## Material provided:
┏━━

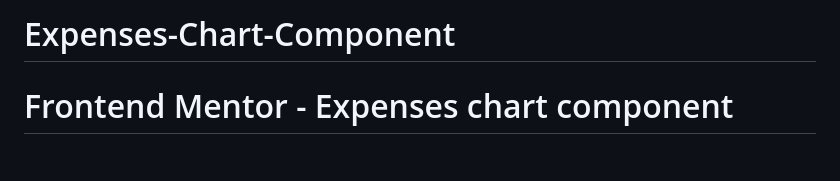
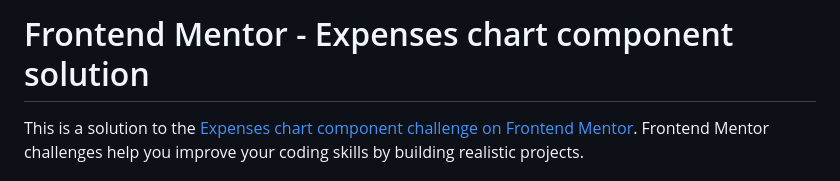
Before and after one commit to ChinatuL/Expenses-Chart-Component, a Markdown page: README.md, the part around the change printed below. Rendered like a GitHub page.

```diff
--- a/README.md
+++ b/README.md
@@ -1,4 +1,4 @@
-# Expenses-Chart-Component
+# Frontend Mentor - Expenses chart component solution
 
-# Frontend Mentor - Expenses chart component
+This is a solution to the [Expenses chart component challenge on Frontend Mentor](https://www.frontendmentor.io/challenges/expenses-chart-component-e7yJBUdjwt). Frontend Mentor challenges help you improve your coding skills by building realistic projects.
 
```
Also changed, not shown: other parts of README.md (+51 -71 lines), screenshots/desktop-design.png (added), screenshots/mobile-design.png (added), 5 other files.
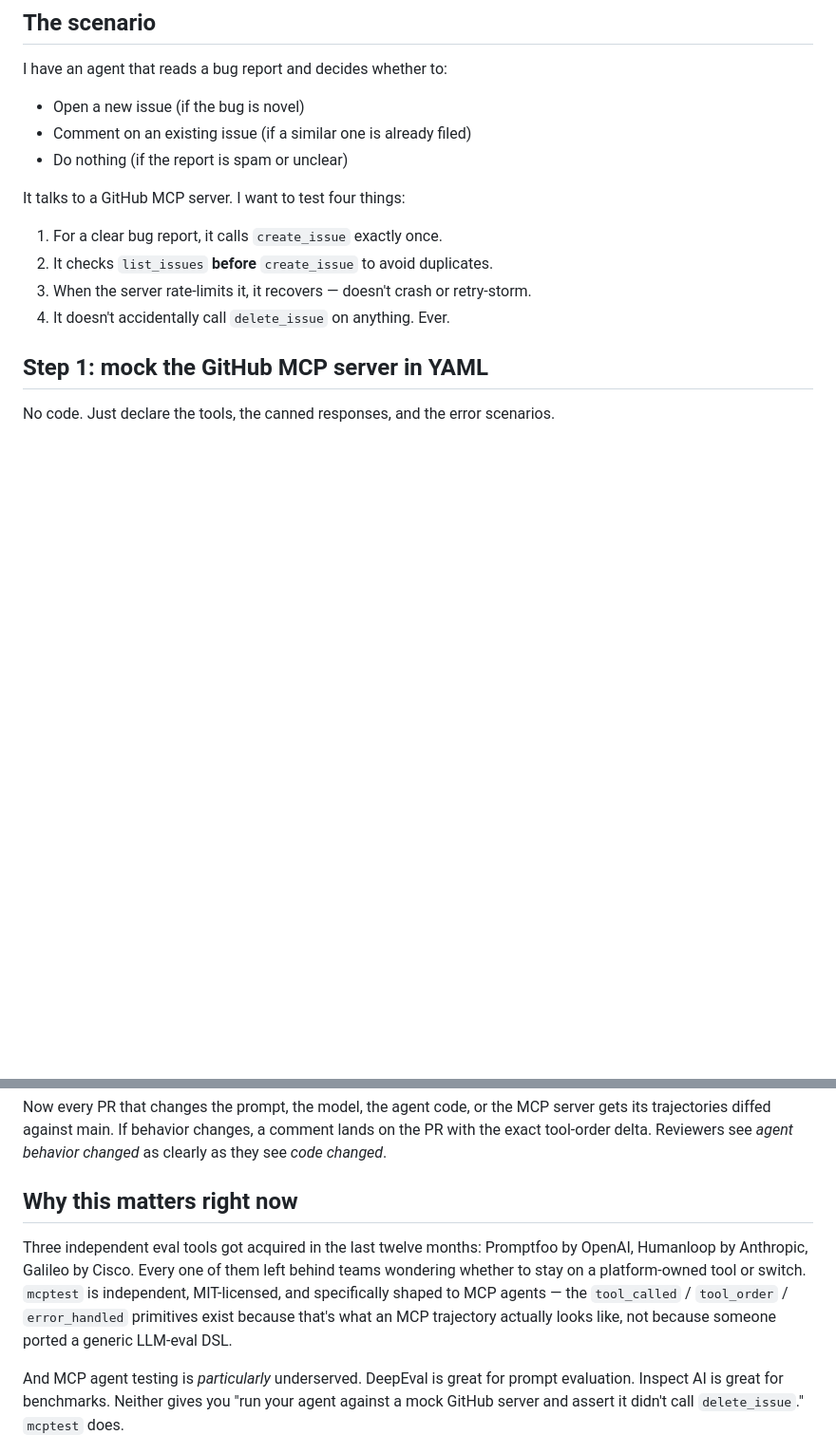
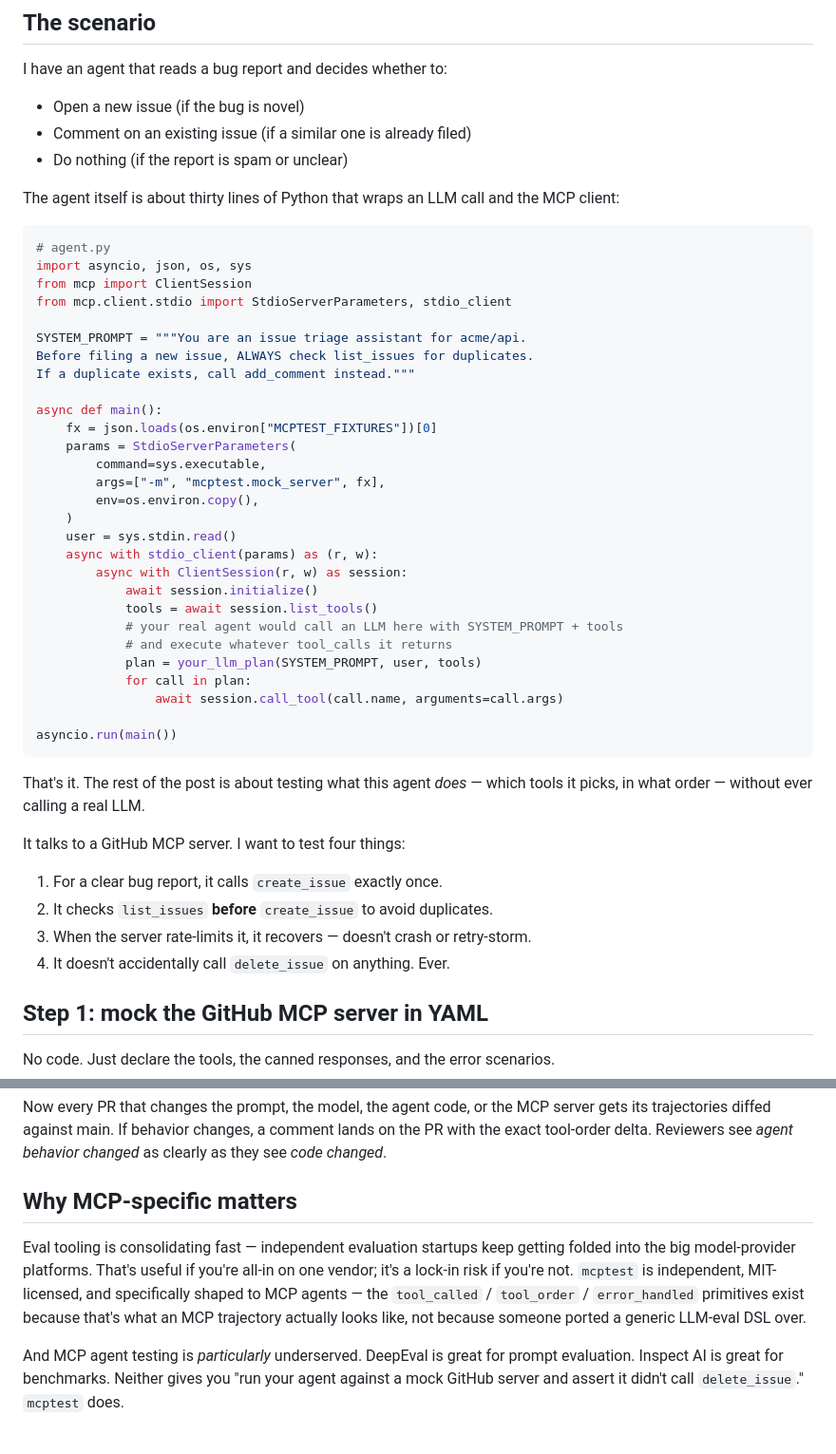
Before and after one commit to josephgec/mcptest, a Markdown page: docs/blog/how-i-test-my-mcp-agent.md, 2 parts joined by grey strips. Shown at 95% size. Drawn GitHub-style; blank space fills up the shorter version.

````diff
--- a/docs/blog/how-i-test-my-mcp-agent.md
+++ b/docs/blog/how-i-test-my-mcp-agent.md
@@ -29,6 +29,43 @@ I have an agent that reads a bug report and decides whether to:
 - Open a new issue (if the bug is novel)
 - Comment on an existing issue (if a similar one is already filed)
 - Do nothing (if the report is spam or unclear)
+
+The agent itself is about thirty lines of Python that wraps an LLM call and
+the MCP client:
+
+```python
+# agent.py
+import asyncio, json, os, sys
+from mcp import ClientSession
+from mcp.client.stdio import StdioServerParameters, stdio_client
+
+SYSTEM_PROMPT = """You are an issue triage assistant for acme/api.
+Before filing a new issue, ALWAYS check list_issues for duplicates.
+If a duplicate exists, call add_comment instead."""
+
+async def main():
+    fx = json.loads(os.environ["MCPTEST_FIXTURES"])[0]
+    params = StdioServerParameters(
+        command=sys.executable,
+        args=["-m", "mcptest.mock_server", fx],
+        env=os.environ.copy(),
+    )
+    user = sys.stdin.read()
+    async with stdio_client(params) as (r, w):
+        async with ClientSession(r, w) as session:
+            await session.initialize()
+            tools = await session.list_tools()
+            # your real agent would call an LLM here with SYSTEM_PROMPT + tools
+            # and execute whatever tool_calls it returns
+            plan = your_llm_plan(SYSTEM_PROMPT, user, tools)
+            for call in plan:
+                await session.call_tool(call.name, arguments=call.args)
+
+asyncio.run(main())
+```
+
+That's it. The rest of the post is about testing what this agent *does* —
+which tools it picks, in what order — without ever calling a real LLM.
 
 It talks to a GitHub MCP server. I want to test four things:
 
@@ -259,15 +296,15 @@ server gets its trajectories diffed against main. If behavior changes, a
 comment lands on the PR with the exact tool-order delta. Reviewers see
 *agent behavior changed* as clearly as they see *code changed*.
 
-## Why this matters right now
+## Why MCP-specific matters
 
-Three independent eval tools got acquired in the last twelve months:
-Promptfoo by OpenAI, Humanloop by Anthropic, Galileo by Cisco. Every one of
-them left behind teams wondering whether to stay on a platform-owned tool or
-switch. `mcptest` is independent, MIT-licensed, and specifically shaped to
-MCP agents — the `tool_called` / `tool_order` / `error_handled` primitives
-exist because that's what an MCP trajectory actually looks like, not because
-someone ported a generic LLM-eval DSL.
+Eval tooling is consolidating fast — independent evaluation startups keep
+getting folded into the big model-provider platforms. That's useful if
+you're all-in on one vendor; it's a lock-in risk if you're not. `mcptest`
+is independent, MIT-licensed, and specifically shaped to MCP agents — the
+`tool_called` / `tool_order` / `error_handled` primitives exist because
+that's what an MCP trajectory actually looks like, not because someone
+ported a generic LLM-eval DSL over.
 
 And MCP agent testing is *particularly* underserved. DeepEval is great for
 prompt evaluation. Inspect AI is great for benchmarks. Neither gives you
````
Also changed, not shown: docs/blog/ci-gate-example.md (added, +179 -0 lines), docs/blog/demo-script.md (added, +241 -0 lines).
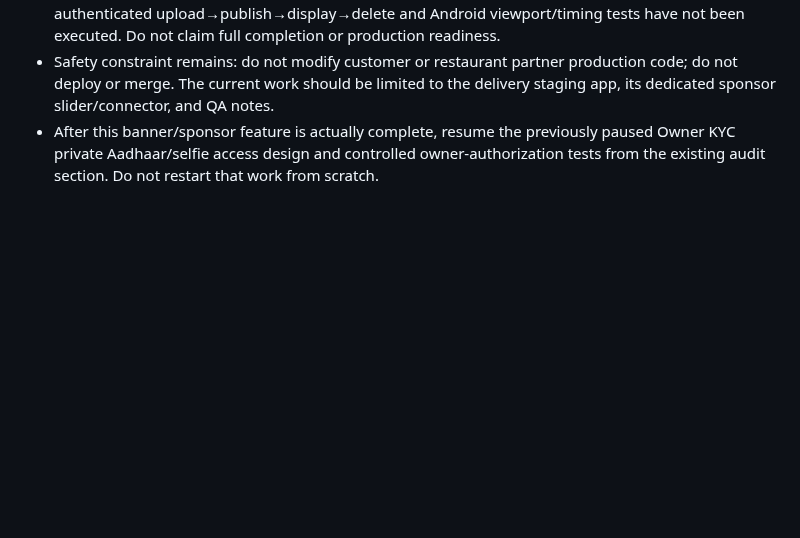
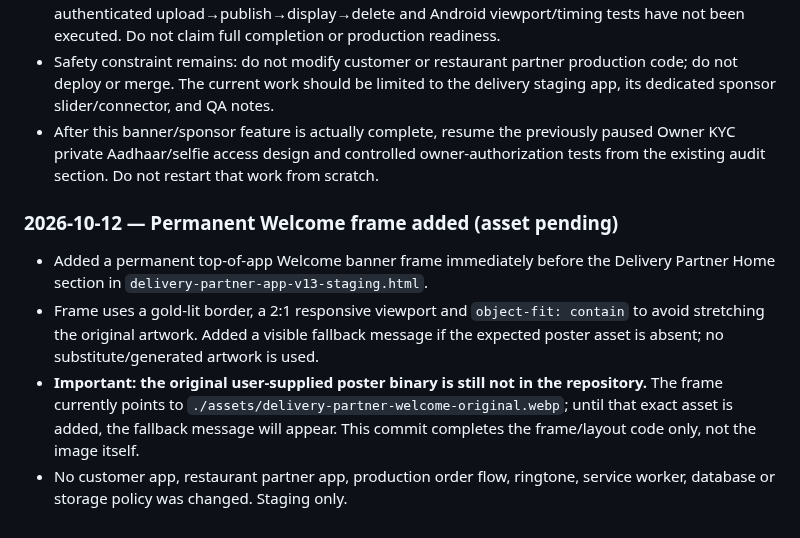
Before and after one commit to harmeetsg1983-blip/jeetpunjabitadka, a Markdown page: JPT_STAGING_QA_NOTES_20261012.md, the part around the change. Drawn GitHub-style; blank space fills up the shorter version.

Commit message:
Record permanent welcome frame and missing poster asset

```diff
--- a/JPT_STAGING_QA_NOTES_20261012.md
+++ b/JPT_STAGING_QA_NOTES_20261012.md
@@ -173,3 +173,9 @@ These are pending test instructions only; no live assignment, database, or physi
 - **Remaining hard blockers:** (1) the exact user-supplied permanent Welcome image is not present as a repository asset and no top banner is coded into `delivery-partner-app-v13-staging.html`; (2) live authenticated upload→publish→display→delete and Android viewport/timing tests have not been executed. Do not claim full completion or production readiness.
 - Safety constraint remains: do not modify customer or restaurant partner production code; do not deploy or merge. The current work should be limited to the delivery staging app, its dedicated sponsor slider/connector, and QA notes.
 - After this banner/sponsor feature is actually complete, resume the previously paused Owner KYC private Aadhaar/selfie access design and controlled owner-authorization tests from the existing audit section. Do not restart that work from scratch.
+
+### 2026-10-12 — Permanent Welcome frame added (asset pending)
+- Added a permanent top-of-app Welcome banner frame immediately before the Delivery Partner Home section in `delivery-partner-app-v13-staging.html`.
+- Frame uses a gold-lit border, a 2:1 responsive viewport and `object-fit: contain` to avoid stretching the original artwork. Added a visible fallback message if the expected poster asset is absent; no substitute/generated artwork is used.
+- **Important: the original user-supplied poster binary is still not in the repository.** The frame currently points to `./assets/delivery-partner-welcome-original.webp`; until that exact asset is added, the fallback message will appear. This commit completes the frame/layout code only, not the image itself.
+- No customer app, restaurant partner app, production order flow, ringtone, service worker, database or storage policy was changed. Staging only.
```
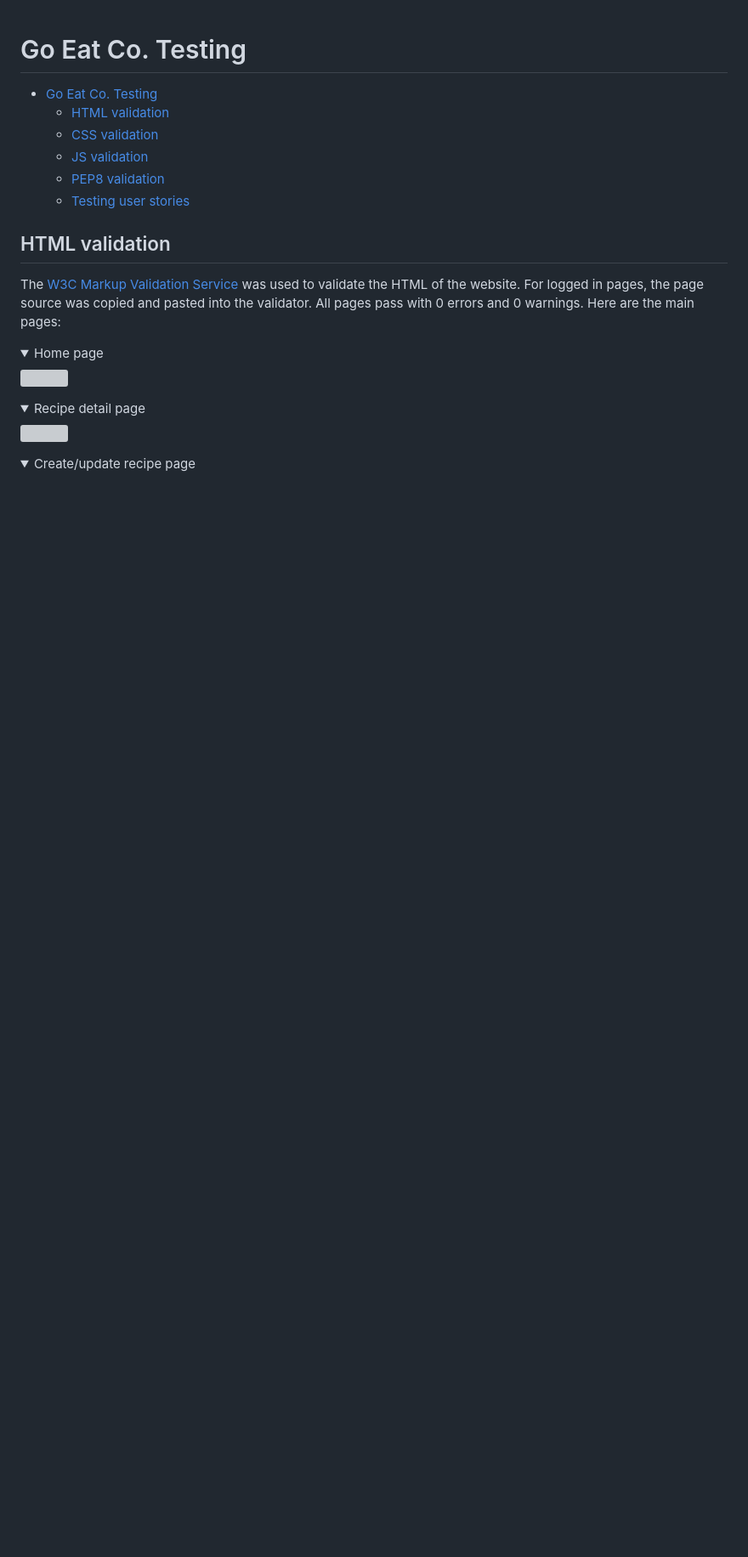
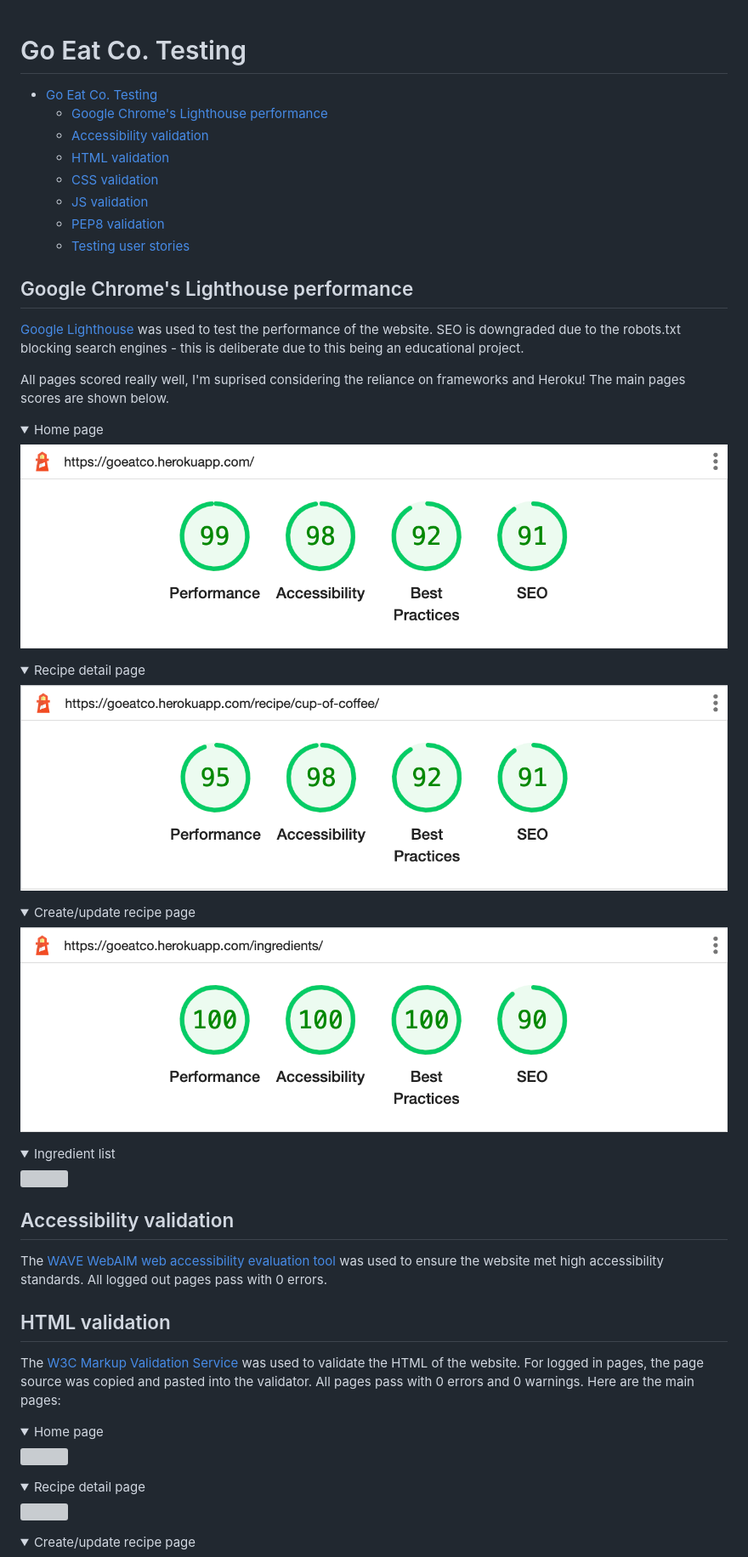
Before and after one commit to lucywoodman/goeatco, a Markdown page: TESTING.md, the part around the change. Shown at 85% size. GitHub-like rendering; pictures changed too: docs/testing/lighthouse-home.png (added), docs/testing/lighthouse-recipe-create-update.png (added), docs/testing/lighthouse-recipe-detail.png (added); folded sections open; blank space fills up the shorter version; grey boxes are pictures that could not be loaded.

Commit message:
docs: add lighthouse testing and screenshots

```diff
--- a/TESTING.md
+++ b/TESTING.md
@@ -1,11 +1,36 @@
 # Go Eat Co. Testing
 
 - [Go Eat Co. Testing](#go-eat-co-testing)
+  - [Google Chrome's Lighthouse performance](#google-chromes-lighthouse-performance)
+  - [Accessibility validation](#accessibility-validation)
   - [HTML validation](#html-validation)
   - [CSS validation](#css-validation)
   - [JS validation](#js-validation)
   - [PEP8 validation](#pep8-validation)
   - [Testing user stories](#testing-user-stories)
+
+## Google Chrome's Lighthouse performance
+
+[Google Lighthouse](https://developers.google.com/web/tools/lighthouse) was used to test the performance of the website. SEO is downgraded due to the robots.txt blocking search engines - this is deliberate due to this being an educational project.
+
+All pages scored really well, I'm suprised considering the reliance on frameworks and Heroku! The main pages scores are shown below.
+
+<details><summary>Home page</summary>
+<img src="docs/testing/lighthouse-home.png">
+</details>
+<details><summary>Recipe detail page</summary>
+<img src="docs/testing/lighthouse-recipe-detail.png">
+</details>
+<details><summary>Create/update recipe page</summary>
+<img src="docs/testing/lighthouse-recipe-create-update.png">
+</details>
+<details><summary>Ingredient list</summary>
+<img src="docs/testing/lighthouse-ingredient-list.png">
+</details>
+
+## Accessibility validation
+
+The [WAVE WebAIM web accessibility evaluation tool](https://wave.webaim.org/) was used to ensure the website met high accessibility standards. All logged out pages pass with 0 errors.
 
 ## HTML validation
 
```
Also changed, not shown: docs/testing/lighthouse-ingredient.list.png (added).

┗━━

## Problem description:
Would you copy every line from the listing above that has the string "Frontend" in it?

## Response to the task:
+# Frontend Mentor - Expenses chart component solution
-# Frontend Mentor - Expenses chart component
+This is a solution to the [Expenses chart component challenge on Frontend Mentor](https://www.frontendmentor.io/challenges/expenses-chart-component-e7yJBUdjwt). Frontend Mentor challenges help you improve your coding skills by building realistic projects.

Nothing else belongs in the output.